WHAT TO DO: Only the pictures are to be omitted; every entry beneath should otherwise be duplicated exactly.

INFORMATION PROVIDED:
⁂

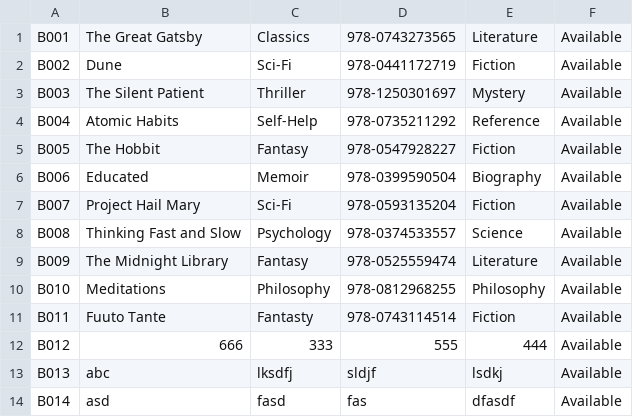
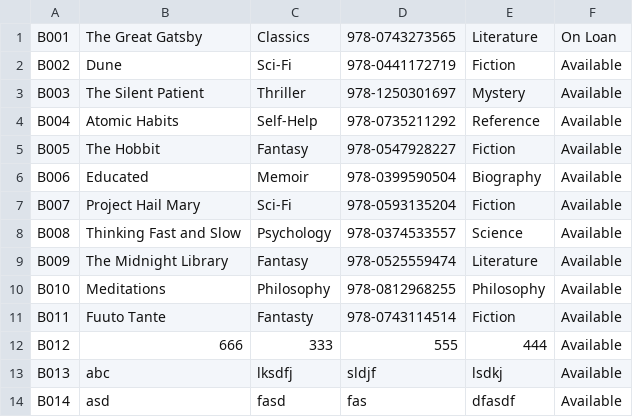
Before and after one commit to YeetusFoetus/AMCS2204-Object-Oriented-Programming-Techniques, a CSV file: books.csv, drawn as a sheet.

```diff
--- a/books.csv
+++ b/books.csv
@@ -1,2 +1,2 @@
-B001,The Great Gatsby,Classics,978-0743273565,Literature,Available
+B001,The Great Gatsby,Classics,978-0743273565,Literature,On Loan
 B002,Dune,Sci-Fi,978-0441172719,Fiction,Available
```
Also changed, not shown: 5 other files.
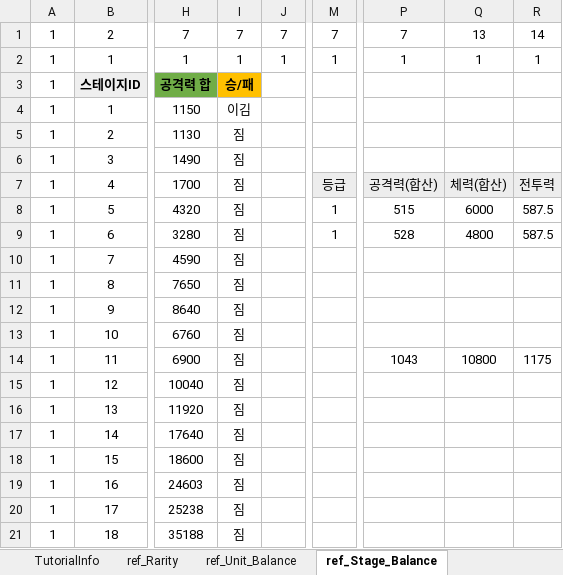
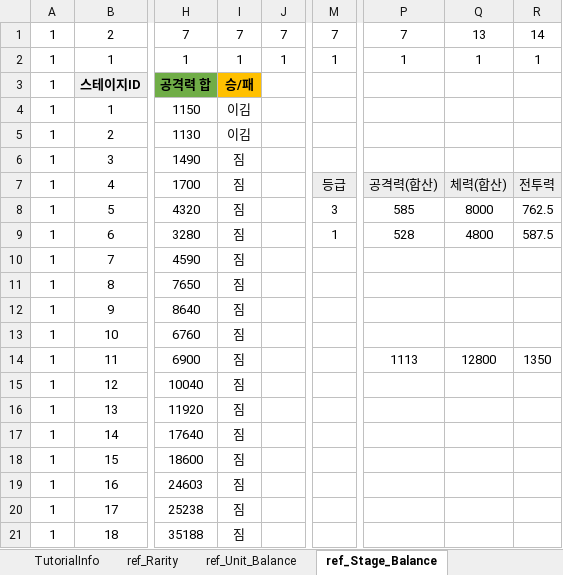
Before and after one commit to david0305mc/TowerDefense, an Excel workbook: ExcelToCSV/SrcFolder/테이블_0323_v22.xlsx, sheet ref_Stage_Balance, drawn as a sheet; only a part is shown, gaps mark what is left out; values as stored, in another font and other column widths than the file's, no borders; conditional formats not drawn; the diff names each change by its address in the sheet, - before the commit and + after, or states it on an @@ line.

```diff
--- a/ExcelToCSV/SrcFolder/테이블_0323_v22.xlsx (sheet ref_Stage_Balance)
+++ b/ExcelToCSV/SrcFolder/테이블_0323_v22.xlsx (sheet ref_Stage_Balance)
-I5: 짐
+I5: 이김
-M8: 1
+M8: 3
-P8: 515
+P8: 585
-Q8: 6000
+Q8: 8000
-R8: 587.5
+R8: 762.5
-P14: 1043
+P14: 1113
-Q14: 10800
+Q14: 12800
-R14: 1175
+R14: 1350
```
Also changed, not shown: sheet UnitGradeInfo, 2 other files.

⁂

RESULT OF THIS EXERCISE:
Before and after one commit to YeetusFoetus/AMCS2204-Object-Oriented-Programming-Techniques, a CSV file: books.csv, drawn as a sheet.

```diff
--- a/books.csv
+++ b/books.csv
@@ -1,2 +1,2 @@
-B001,The Great Gatsby,Classics,978-0743273565,Literature,Available
+B001,The Great Gatsby,Classics,978-0743273565,Literature,On Loan
 B002,Dune,Sci-Fi,978-0441172719,Fiction,Available
```
Also changed, not shown: 5 other files.
Before and after one commit to david0305mc/TowerDefense, an Excel workbook: ExcelToCSV/SrcFolder/테이블_0323_v22.xlsx, sheet ref_Stage_Balance, drawn as a sheet; only a part is shown, gaps mark what is left out; values as stored, in another font and other column widths than the file's, no borders; conditional formats not drawn; the diff names each change by its address in the sheet, - before the commit and + after, or states it on an @@ line.

```diff
--- a/ExcelToCSV/SrcFolder/테이블_0323_v22.xlsx (sheet ref_Stage_Balance)
+++ b/ExcelToCSV/SrcFolder/테이블_0323_v22.xlsx (sheet ref_Stage_Balance)
-I5: 짐
+I5: 이김
-M8: 1
+M8: 3
-P8: 515
+P8: 585
-Q8: 6000
+Q8: 8000
-R8: 587.5
+R8: 762.5
-P14: 1043
+P14: 1113
-Q14: 10800
+Q14: 12800
-R14: 1175
+R14: 1350
```
Also changed, not shown: sheet UnitGradeInfo, 2 other files.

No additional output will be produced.